THE PROBLEM = Beginning with the line that contains "style: set avatar", return every line down to the last one in the material below, exactly and with no others.

* * * * *

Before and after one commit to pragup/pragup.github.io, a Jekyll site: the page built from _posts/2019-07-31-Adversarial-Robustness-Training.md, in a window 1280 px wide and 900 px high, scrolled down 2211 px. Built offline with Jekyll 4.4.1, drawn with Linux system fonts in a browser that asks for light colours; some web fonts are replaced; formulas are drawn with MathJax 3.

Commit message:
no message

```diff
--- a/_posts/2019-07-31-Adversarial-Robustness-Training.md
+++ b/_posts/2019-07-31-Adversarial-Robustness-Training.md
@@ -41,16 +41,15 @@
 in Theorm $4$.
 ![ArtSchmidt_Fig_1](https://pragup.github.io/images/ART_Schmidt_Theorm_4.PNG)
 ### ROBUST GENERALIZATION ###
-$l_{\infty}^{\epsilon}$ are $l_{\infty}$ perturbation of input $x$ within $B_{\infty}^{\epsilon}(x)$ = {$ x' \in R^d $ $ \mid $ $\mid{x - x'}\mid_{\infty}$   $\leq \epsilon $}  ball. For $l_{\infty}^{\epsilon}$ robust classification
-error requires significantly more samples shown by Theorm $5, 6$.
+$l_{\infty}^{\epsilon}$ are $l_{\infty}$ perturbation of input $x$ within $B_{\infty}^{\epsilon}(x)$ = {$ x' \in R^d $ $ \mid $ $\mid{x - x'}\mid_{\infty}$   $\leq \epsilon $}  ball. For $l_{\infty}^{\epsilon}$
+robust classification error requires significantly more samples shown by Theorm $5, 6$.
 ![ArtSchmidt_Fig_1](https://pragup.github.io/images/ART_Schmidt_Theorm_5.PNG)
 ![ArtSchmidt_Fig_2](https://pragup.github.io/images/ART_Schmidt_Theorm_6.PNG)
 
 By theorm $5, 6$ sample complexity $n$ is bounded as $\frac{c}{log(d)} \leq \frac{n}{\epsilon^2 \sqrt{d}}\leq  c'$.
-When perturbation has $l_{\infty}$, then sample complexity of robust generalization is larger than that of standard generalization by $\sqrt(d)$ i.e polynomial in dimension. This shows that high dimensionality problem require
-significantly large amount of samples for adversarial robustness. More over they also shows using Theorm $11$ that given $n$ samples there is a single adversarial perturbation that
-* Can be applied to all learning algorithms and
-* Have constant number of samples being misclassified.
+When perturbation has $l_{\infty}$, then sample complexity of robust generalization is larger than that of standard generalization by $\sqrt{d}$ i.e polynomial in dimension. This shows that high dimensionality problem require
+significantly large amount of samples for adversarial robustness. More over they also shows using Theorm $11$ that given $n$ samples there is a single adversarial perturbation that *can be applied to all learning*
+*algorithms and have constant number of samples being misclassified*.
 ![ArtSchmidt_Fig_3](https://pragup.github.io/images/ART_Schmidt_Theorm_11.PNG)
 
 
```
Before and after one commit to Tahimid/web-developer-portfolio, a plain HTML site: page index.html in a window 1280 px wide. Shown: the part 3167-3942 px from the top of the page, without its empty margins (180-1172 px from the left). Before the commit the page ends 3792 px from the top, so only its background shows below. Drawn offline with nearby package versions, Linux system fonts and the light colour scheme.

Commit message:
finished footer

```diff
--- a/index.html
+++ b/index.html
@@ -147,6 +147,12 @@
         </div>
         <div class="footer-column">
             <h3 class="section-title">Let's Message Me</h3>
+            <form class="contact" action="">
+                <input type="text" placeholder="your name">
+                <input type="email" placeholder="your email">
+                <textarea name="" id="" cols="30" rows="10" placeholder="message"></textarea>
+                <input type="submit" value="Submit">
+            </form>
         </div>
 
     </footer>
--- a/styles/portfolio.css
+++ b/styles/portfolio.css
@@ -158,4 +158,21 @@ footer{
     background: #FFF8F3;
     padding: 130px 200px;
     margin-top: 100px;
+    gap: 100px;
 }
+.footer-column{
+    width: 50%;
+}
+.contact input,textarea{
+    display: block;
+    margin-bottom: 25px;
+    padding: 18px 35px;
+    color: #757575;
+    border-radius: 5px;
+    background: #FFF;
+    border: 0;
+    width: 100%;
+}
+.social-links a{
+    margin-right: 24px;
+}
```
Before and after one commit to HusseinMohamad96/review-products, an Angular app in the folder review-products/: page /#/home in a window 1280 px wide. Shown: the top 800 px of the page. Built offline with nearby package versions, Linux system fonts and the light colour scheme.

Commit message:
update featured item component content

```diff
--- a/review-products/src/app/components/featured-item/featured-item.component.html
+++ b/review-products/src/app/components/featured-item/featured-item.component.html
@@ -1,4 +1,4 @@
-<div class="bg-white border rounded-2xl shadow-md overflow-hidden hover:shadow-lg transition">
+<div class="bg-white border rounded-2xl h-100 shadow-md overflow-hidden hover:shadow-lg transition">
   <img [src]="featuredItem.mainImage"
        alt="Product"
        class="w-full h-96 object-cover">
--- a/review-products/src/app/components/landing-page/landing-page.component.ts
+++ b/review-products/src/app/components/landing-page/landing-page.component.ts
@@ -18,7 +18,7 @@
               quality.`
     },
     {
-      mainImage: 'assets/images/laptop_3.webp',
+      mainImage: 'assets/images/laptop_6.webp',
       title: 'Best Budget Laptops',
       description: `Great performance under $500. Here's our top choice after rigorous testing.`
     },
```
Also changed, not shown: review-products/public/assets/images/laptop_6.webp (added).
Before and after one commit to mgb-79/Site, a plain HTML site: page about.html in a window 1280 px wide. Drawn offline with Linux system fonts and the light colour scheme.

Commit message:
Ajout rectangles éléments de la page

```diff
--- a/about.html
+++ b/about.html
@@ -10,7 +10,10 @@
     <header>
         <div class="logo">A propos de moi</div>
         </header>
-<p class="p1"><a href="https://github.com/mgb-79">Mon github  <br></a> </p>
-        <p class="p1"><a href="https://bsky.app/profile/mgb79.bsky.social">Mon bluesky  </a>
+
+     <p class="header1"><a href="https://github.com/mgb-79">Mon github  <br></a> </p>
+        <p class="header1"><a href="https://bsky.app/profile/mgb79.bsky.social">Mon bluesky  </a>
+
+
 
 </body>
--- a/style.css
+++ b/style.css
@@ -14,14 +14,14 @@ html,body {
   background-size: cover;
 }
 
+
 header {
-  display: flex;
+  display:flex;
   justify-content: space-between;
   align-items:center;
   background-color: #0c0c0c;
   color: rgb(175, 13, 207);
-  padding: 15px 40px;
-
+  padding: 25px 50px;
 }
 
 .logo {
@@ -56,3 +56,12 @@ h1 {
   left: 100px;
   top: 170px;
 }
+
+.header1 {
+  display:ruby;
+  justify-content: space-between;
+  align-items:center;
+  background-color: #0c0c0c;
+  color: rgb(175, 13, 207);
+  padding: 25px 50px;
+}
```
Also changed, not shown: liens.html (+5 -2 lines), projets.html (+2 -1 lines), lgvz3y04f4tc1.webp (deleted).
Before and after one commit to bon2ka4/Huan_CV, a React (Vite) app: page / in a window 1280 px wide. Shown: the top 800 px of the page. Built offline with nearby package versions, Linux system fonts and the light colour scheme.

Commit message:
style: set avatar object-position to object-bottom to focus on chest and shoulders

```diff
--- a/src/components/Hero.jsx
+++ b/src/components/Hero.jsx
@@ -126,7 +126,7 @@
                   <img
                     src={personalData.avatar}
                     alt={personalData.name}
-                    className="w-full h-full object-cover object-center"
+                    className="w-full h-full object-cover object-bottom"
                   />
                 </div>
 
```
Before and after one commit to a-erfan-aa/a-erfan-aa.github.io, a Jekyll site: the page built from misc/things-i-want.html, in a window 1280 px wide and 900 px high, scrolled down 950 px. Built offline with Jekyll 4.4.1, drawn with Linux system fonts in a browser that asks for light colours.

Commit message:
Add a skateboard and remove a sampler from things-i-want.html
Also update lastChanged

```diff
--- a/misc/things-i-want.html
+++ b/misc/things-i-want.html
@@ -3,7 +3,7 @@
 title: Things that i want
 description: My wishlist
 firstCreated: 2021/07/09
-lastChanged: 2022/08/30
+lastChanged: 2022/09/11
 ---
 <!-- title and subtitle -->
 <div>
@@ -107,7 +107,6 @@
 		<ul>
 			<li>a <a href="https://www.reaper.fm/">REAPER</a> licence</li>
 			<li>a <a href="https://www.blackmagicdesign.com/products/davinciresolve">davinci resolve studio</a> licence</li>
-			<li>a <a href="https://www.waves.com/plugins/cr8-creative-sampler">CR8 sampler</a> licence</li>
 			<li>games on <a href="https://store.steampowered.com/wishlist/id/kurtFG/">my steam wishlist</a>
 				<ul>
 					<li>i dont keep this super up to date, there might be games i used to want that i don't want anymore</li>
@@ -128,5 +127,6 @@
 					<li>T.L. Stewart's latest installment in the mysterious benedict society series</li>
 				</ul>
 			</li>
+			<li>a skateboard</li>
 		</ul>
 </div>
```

* * * * *

SOLUTION FOR THIS TASK =
style: set avatar object-position to object-bottom to focus on chest and shoulders

```diff
--- a/src/components/Hero.jsx
+++ b/src/components/Hero.jsx
@@ -126,7 +126,7 @@
                   <img
                     src={personalData.avatar}
                     alt={personalData.name}
-                    className="w-full h-full object-cover object-center"
+                    className="w-full h-full object-cover object-bottom"
                   />
                 </div>
 
```
Before and after one commit to a-erfan-aa/a-erfan-aa.github.io, a Jekyll site: the page built from misc/things-i-want.html, in a window 1280 px wide and 900 px high, scrolled down 950 px. Built offline with Jekyll 4.4.1, drawn with Linux system fonts in a browser that asks for light colours.

Commit message:
Add a skateboard and remove a sampler from things-i-want.html
Also update lastChanged

```diff
--- a/misc/things-i-want.html
+++ b/misc/things-i-want.html
@@ -3,7 +3,7 @@
 title: Things that i want
 description: My wishlist
 firstCreated: 2021/07/09
-lastChanged: 2022/08/30
+lastChanged: 2022/09/11
 ---
 <!-- title and subtitle -->
 <div>
@@ -107,7 +107,6 @@
 		<ul>
 			<li>a <a href="https://www.reaper.fm/">REAPER</a> licence</li>
 			<li>a <a href="https://www.blackmagicdesign.com/products/davinciresolve">davinci resolve studio</a> licence</li>
-			<li>a <a href="https://www.waves.com/plugins/cr8-creative-sampler">CR8 sampler</a> licence</li>
 			<li>games on <a href="https://store.steampowered.com/wishlist/id/kurtFG/">my steam wishlist</a>
 				<ul>
 					<li>i dont keep this super up to date, there might be games i used to want that i don't want anymore</li>
@@ -128,5 +127,6 @@
 					<li>T.L. Stewart's latest installment in the mysterious benedict society series</li>
 				</ul>
 			</li>
+			<li>a skateboard</li>
 		</ul>
 </div>
```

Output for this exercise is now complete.